Vermont, Connecticut Governors Sign Biosimilar Substitution Legislation

July 14, 2018
Samantha DiGrande

Vermont and Connecticut have recently signed laws providing a pathway for and regulations around the substitution of interchangeable biosimilars for the reference biologic product at the pharmacy level.

A number of states have recently been considering legislation around interchangeable biosimilar substitution at the pharmacy level. Vermont and Connecticut are among the 2 latest states to enact such regulation.

On May 30, 2018, Vermont Governor Phil Scott signed bill S.92 into law as Act No. 193. The Act instructs pharmacists to dispense the lowest-price interchangeable biological product to the patient, as well as notify the prescriber of which biological product has been dispensed.

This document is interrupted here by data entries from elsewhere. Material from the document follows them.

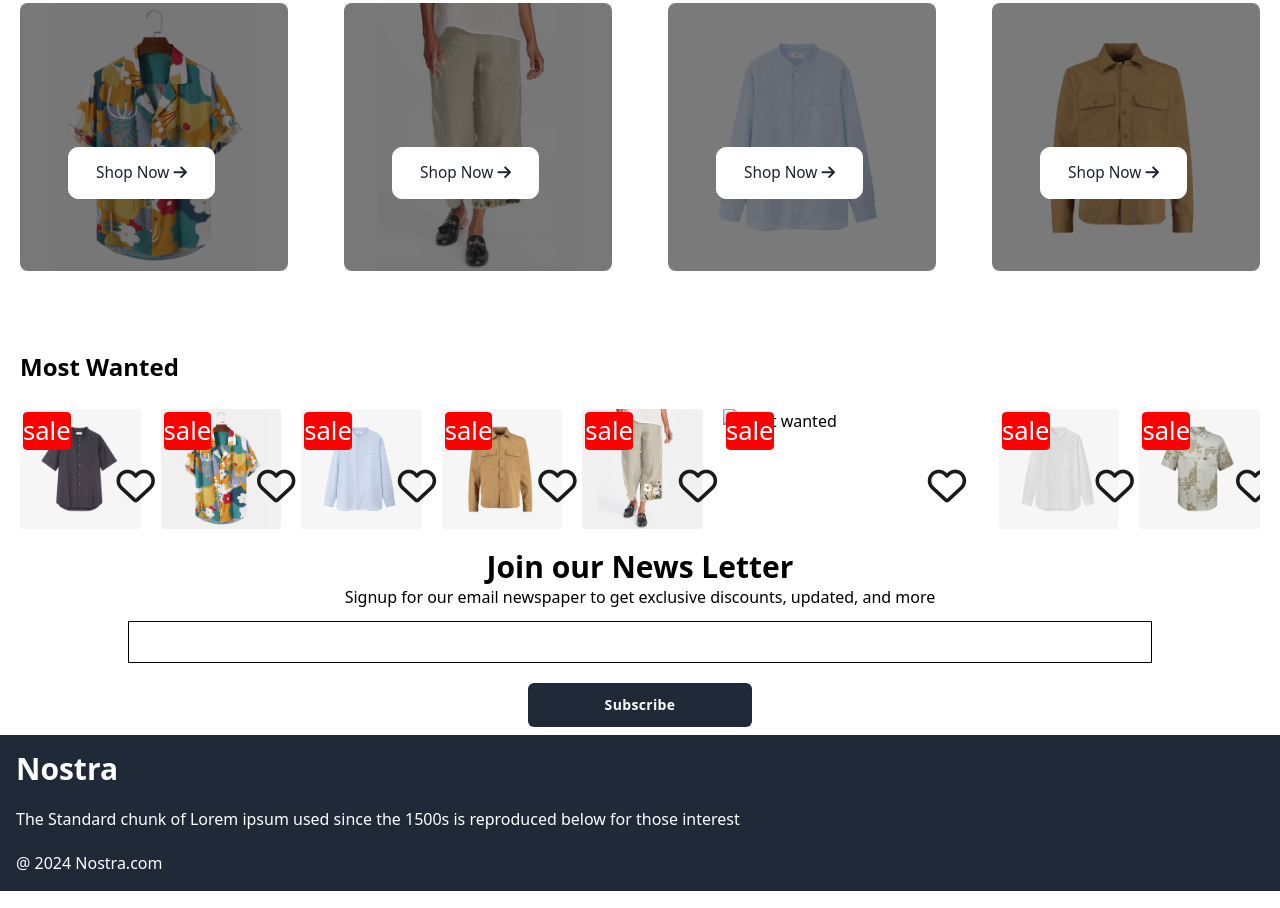
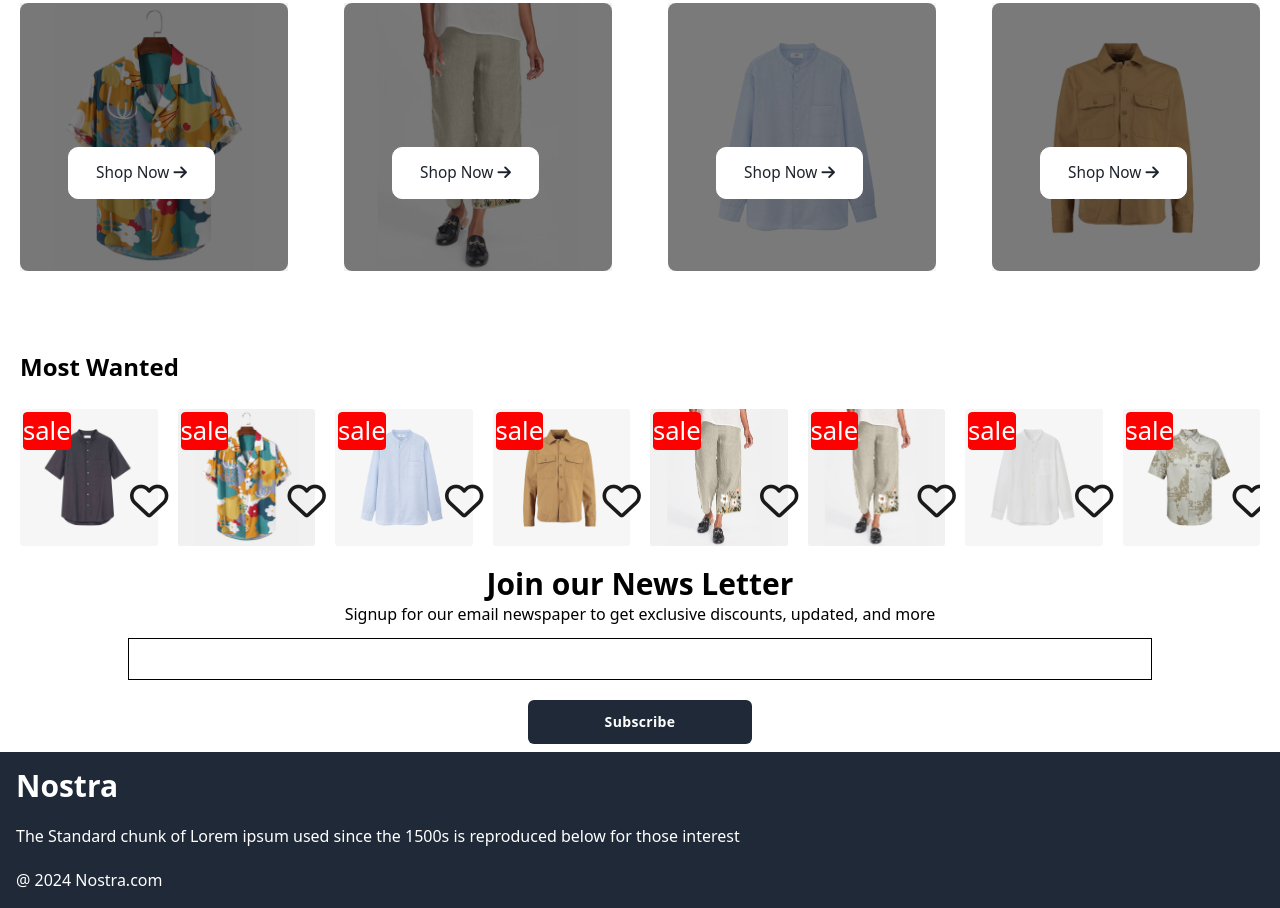
Before and after one commit to sophyjen/Nostra_Clone, a plain HTML site: page index.htm in a window 1280 px wide. Shown: the part 1333-2241 px from the top of the page. Drawn offline with nearby package versions, Linux system fonts and the light colour scheme; the site is published under a folder, as on GitHub Pages, so addresses that start at the root find nothing.

Commit message:
Image Updated

```diff
--- a/index.htm
+++ b/index.htm
@@ -226,7 +226,7 @@
                 </div>
             </div>
             <div class="most-wanted-container">
-                <img src="/images/NewArrival_img2.jpg" alt="Most wanted">
+                <img src="./images/NewArrival_img2.jpg" alt="Most wanted">
                 <p class="sale-overlay">sale</p>
                 <div class="heart-button">
                     <i class="fa-regular fa-heart" style="color: #1a1a1a;"></i>
```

Specifically, within 5 days of the biological product being dispensed, the pharmacist must communicate to the prescriber electronically through either an interoperable electronic medical records system, an electronic prescribing technology, a pharmacy benefit management system, or a pharmacy record.

In Connecticut, Governor Dannel Malloy signed S. Bill No. 197 into law as Public Act No. 18-74 on June 4, 2018. The Act allows a pharmacist to substitute an interchangeable biological product for a prescribed biological product if it provides a cost saving to the patient. In addition, the Act also includes provisions stipulating the notification to the patient purchasing the drug that there may be a cheaper interchangeable biological product available.

The Act also requires the dispensing physician to make an entry documenting the substitution, as well as inform the prescribing practitioner by facsimile, telephone, or electronic transmission of the substitution.

With the implementation of these laws, Vermont and Connecticut have joined 43 other states and Puerto Rico that have authorized legislation around the substitution of interchangeable biosimilars, despite the FDA having not approved such a product to date.

New Hampshire and Alaska are currently considering similar legislation.